Last week, fireworks regulations in Shanghai were tightened to include a new rule stating ‘fireworks are prohibited from being used around high-rise buildings outside the Outer Ring Road, that are covered with flammable materials.’
The Regulations on Safety Management of Fireworks in Shanghai, which was issued in 1995, is a local directive proposed by the government of Shanghai, aimed at reducing both air pollution and the safety risks associated with fireworks usage. The last time an amendment was made to the regulation was December 30, 2015, which saw the banning of fireworks within the Outer Ring Road.
This new extension on the ban will also extend to the whole city on heavily-polluted days.
In addition to high-rise buildings covered with flammable materials, fireworks are also banned in the following areas outside the Outer Ring Road: government buildings, historic sites, transportation hubs (including bus stations, ferries, metro stations and airports), compounds where inflammable and explosive materials are produced, sold or stored, energy facilities, hospitals, kindergartens, schools, senior homes, as well as densely-populated places such as shopping malls and religious sites.
The government will continue to reinforce their requirement around the purchasing of firecrackers through authorized sources, by limiting the legal selling locations and cracking down on illegal places.

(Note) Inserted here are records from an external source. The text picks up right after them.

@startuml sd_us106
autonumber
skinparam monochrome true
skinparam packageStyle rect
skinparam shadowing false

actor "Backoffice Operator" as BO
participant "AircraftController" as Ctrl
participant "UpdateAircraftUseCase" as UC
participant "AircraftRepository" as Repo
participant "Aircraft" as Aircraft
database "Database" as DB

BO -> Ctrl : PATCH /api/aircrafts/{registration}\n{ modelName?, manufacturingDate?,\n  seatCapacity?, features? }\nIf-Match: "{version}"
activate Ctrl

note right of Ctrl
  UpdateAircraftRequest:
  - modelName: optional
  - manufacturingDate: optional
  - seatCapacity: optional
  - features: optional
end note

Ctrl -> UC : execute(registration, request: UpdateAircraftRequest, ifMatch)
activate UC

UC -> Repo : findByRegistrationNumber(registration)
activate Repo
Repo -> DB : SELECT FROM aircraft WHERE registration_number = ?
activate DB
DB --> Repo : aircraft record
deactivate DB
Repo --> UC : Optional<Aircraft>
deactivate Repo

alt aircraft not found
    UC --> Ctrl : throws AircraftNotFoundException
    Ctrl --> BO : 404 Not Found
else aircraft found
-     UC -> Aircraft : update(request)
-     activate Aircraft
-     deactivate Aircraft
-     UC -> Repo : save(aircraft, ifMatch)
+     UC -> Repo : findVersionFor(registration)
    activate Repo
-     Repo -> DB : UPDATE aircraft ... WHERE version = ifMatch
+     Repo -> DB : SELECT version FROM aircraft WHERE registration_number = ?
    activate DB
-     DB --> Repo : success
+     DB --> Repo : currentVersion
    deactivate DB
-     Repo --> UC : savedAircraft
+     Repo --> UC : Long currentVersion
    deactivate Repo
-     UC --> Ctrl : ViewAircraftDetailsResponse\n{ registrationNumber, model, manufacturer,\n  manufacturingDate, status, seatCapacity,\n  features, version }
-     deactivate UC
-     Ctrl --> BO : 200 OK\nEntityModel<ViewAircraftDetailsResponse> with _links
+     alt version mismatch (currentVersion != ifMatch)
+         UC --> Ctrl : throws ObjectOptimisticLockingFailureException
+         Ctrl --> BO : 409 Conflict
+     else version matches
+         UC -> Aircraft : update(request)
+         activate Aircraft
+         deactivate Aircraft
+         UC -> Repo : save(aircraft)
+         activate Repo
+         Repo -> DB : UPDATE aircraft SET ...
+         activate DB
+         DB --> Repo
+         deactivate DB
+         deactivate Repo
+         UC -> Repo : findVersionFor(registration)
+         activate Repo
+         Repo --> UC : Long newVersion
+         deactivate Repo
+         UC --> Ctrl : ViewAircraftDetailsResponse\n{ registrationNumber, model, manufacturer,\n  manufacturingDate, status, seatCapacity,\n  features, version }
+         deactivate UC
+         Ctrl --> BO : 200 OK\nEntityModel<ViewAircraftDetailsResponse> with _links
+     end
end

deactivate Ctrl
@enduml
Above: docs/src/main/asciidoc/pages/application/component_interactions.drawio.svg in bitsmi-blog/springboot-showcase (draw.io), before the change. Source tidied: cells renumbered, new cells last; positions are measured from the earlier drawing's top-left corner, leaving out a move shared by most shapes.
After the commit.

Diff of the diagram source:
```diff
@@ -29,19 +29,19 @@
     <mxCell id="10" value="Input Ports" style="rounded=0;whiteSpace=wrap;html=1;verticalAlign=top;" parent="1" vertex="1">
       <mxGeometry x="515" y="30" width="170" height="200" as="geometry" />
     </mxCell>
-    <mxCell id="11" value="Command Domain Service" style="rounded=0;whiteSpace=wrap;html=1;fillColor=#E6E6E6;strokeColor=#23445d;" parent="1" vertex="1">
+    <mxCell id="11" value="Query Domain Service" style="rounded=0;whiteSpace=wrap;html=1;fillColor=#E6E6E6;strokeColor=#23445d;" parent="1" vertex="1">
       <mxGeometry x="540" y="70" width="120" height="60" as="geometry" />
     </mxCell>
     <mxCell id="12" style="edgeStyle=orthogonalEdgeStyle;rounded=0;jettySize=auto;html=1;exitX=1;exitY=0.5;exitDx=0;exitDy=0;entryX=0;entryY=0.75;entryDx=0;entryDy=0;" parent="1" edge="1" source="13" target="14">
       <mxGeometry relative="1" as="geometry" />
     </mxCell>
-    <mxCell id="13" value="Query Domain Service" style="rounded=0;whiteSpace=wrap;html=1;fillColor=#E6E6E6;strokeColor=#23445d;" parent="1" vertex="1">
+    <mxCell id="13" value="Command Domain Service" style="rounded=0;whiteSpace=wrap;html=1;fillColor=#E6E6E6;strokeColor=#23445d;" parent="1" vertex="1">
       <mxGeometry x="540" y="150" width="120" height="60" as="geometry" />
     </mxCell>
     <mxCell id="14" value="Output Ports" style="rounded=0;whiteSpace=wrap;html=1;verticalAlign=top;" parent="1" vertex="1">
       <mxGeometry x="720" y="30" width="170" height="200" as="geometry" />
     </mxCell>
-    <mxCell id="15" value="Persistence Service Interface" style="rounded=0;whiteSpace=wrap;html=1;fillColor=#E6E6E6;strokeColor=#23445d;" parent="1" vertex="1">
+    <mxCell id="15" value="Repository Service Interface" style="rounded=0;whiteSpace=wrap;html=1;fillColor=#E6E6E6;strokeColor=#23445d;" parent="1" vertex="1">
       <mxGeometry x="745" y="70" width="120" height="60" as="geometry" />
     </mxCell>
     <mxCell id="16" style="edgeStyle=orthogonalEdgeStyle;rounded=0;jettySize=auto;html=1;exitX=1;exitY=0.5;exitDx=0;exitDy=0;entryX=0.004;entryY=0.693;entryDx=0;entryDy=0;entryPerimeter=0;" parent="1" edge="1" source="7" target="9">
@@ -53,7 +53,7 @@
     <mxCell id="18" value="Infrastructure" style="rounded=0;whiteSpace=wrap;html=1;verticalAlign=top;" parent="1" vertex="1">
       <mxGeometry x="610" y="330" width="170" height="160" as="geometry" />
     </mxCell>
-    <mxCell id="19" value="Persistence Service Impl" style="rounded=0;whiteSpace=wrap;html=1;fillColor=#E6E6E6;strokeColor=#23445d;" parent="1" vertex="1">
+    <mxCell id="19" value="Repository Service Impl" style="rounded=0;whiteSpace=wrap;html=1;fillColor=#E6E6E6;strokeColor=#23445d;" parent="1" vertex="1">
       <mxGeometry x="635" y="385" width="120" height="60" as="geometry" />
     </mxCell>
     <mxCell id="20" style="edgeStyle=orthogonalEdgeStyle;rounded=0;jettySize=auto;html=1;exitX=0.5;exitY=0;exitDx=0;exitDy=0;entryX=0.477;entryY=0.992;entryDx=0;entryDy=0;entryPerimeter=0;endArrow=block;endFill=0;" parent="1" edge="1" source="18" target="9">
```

Officials have advised that those who purchase fireworks will also be required to register their name with authorities.
Civilians are also encouraged to hand in any fireworks they have, and report illegal acts related to the improper use of fireworks, by calling 12345, 110 or 96119.
The Leading Group of Safety Management of Fireworks confirmed the illegal use of fireworks is most likely to happen during New Year, Chinese New Year, January 5 in the lunar calendar (which, according to Chinese tradition, is the day to welcome the God of Fortune) and the Lantern Festival.
During these occasions, police and volunteers will join forces to supervise and discourage residents from violating the regulation. Those who insist on using fireworks will incur a monetary penalty of up to RMB500.
Although setting off fireworks is a traditional way to celebrate festivals in China, perhaps it’s time to reflect on the danger and environmental impact and investigate how these traditions can be replaced with something new to express our delight and expectations for the season ahead.